Understand the Way of Thinking Foreigners and Questions of Our Country.
The stranger has a very different culture and habits. Understand that and also don’t forget to deepen your insights into the patterns and culture of our nation. When I work as an interpreter, clients from Japan can ask about what new things that they find in Indonesia will undoubtedly ask interpreters. No need to understand until it’s too deep, at least we don’t stammer or shrug. Interpreters can also be considered as ambassadors of the nation on a small scale. Most importantly, adapt to their habits, especially in terms of work. For example, be a person who arrives on time when dealing with the Japanese.
Vocabulary Research Related to Work
Who says that research is only useful for writing a thesis? Becoming an interpreter that mastering vocabulary is essential, unlike the translator who can sit while opening a dictionary. If you become an interpreter, the opportunity to open notes will be very minimal. Before starting the work, check in detail the scope to be translated. For example, going to be an interpreter in the world of motor racing, then look for vocabulary in the field of motor engines, terms in the world of racing, and so on. Read it again and again until it sticks to memory.
Training the Tongue for Foreign Food
When becoming an interpreter who accompanies foreign guests, usually we will also be invited to eat together whether it’s lunch or dinner with other clients. Get used to our tongue to enjoy different countries food that may not initially match. No need to be able to eat it all, choose a few menus that we can enjoy. Usually, the client will feel very appreciated if the interpreter can eat the list of their country.

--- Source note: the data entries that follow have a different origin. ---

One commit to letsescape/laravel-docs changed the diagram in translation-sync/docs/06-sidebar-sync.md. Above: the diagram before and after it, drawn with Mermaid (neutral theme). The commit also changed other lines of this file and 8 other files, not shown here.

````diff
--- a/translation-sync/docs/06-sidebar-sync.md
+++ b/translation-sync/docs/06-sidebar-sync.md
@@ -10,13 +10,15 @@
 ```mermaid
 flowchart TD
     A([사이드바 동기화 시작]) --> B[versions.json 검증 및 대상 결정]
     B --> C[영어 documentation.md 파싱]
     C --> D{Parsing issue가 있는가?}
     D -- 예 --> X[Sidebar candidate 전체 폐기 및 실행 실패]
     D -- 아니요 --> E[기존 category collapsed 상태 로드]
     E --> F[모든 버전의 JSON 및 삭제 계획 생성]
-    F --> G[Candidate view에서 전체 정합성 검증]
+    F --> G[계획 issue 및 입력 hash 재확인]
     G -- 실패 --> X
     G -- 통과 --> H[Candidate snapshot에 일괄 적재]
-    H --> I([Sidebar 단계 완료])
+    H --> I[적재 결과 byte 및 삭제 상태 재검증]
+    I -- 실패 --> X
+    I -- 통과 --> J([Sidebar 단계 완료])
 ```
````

Avoid Asking Personal Problems
Even though you have been conversing intimately with clients, avoid asking about age, marital status, and religion. It includes sensitive topics that enter the private sphere, and if requested, can potentially offend them. Open a conversation about the season in the country, their traditional culture, favorite food, or the impression about your country. Casual conversation will also melt the atmosphere so as not to appear stiff. We also have to see what kind of client character. When they look tired, let the client rest.
Make the Client a Mentor

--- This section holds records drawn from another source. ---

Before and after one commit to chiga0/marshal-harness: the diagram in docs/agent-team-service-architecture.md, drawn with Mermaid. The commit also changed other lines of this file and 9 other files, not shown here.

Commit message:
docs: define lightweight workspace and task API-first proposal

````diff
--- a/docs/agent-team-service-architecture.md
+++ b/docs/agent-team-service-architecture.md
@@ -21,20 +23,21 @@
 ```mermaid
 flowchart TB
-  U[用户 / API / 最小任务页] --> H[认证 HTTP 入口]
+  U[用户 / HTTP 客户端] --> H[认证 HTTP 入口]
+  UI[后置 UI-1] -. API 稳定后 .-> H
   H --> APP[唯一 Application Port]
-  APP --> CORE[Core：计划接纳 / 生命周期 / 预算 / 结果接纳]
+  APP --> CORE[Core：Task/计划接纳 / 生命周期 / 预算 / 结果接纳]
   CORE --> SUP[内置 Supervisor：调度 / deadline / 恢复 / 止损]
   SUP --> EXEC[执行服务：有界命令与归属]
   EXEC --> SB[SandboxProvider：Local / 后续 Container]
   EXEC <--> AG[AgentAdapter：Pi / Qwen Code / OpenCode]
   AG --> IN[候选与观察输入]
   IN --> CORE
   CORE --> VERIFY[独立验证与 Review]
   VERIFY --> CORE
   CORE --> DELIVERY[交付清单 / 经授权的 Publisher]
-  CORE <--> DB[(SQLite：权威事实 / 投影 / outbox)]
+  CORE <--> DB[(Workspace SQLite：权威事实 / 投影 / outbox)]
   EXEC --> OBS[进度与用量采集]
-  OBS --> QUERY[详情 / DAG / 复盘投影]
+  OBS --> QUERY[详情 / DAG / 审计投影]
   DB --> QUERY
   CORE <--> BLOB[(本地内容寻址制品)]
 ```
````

Although we have prepared ourselves with vocabulary and complete understanding, there will be parts that we do not fully understand as interpreters. When we do not know what the name and function of an object, for example, the function of a machine, immediately ask the client to avoid translation errors. When you are free, write down things you don’t understand and ask back to those who are more expert. Foreigners appreciate interpreters who want to learn and are not knowledgeable.
Be Professional, Not Double-faced

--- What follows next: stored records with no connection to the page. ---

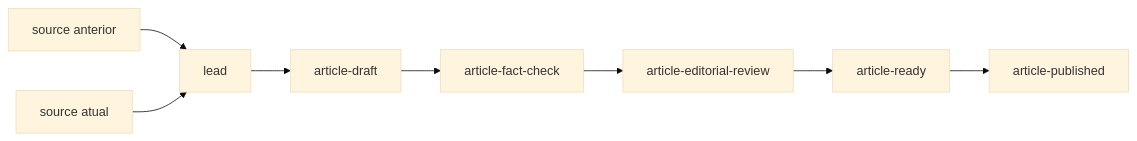
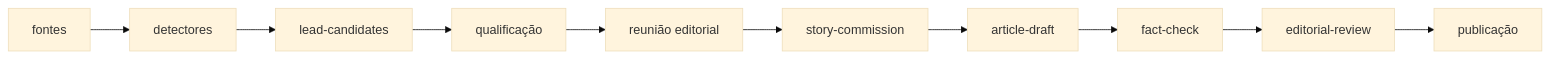
Before and after one commit to franklinbaldo/franklinbaldo.github.io: the diagram in src/content/blog/o-vigia-jornal-como-grafo.md, drawn with Mermaid (base theme). The commit also changed other lines of this file, not shown here.

````diff
--- a/src/content/blog/o-vigia-jornal-como-grafo.md
+++ b/src/content/blog/o-vigia-jornal-como-grafo.md
@@ -51,10 +108,12 @@
 ```mermaid
 graph LR
-  S1[source anterior] --> L[lead]
-  S2[source atual] --> L
-  L --> D[article-draft]
-  D --> F[article-fact-check]
-  F --> R[article-editorial-review]
-  R --> A[article-ready]
-  A --> P[article-published]
+  S[fontes] --> D[detectores]
+  D --> C[lead-candidates]
+  C --> Q[qualificação]
+  Q --> M[reunião editorial]
+  M --> SC[story-commission]
+  SC --> A[article-draft]
+  A --> F[fact-check]
+  F --> R[editorial-review]
+  R --> P[publicação]
 ```
````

One problem that arises when we become interpreters is trying to be neutral between two different clients. The task of the interpreter is to interpret the language. Especially in the middle of a meeting for business decision making, for example, there will be suspicion from the local party or the stranger if each other keeps a secret. Interpreters must not take sides. Don’t leak the secrets of both parties. Be professional. If there is one party who says bad, convey the opinion in polite language so as not to offend.
That’s the six attitudes that must be understood by beginner interpreters. Be kind and broaden your horizons so that the process of translating is smooth and satisfying the client. Good luck!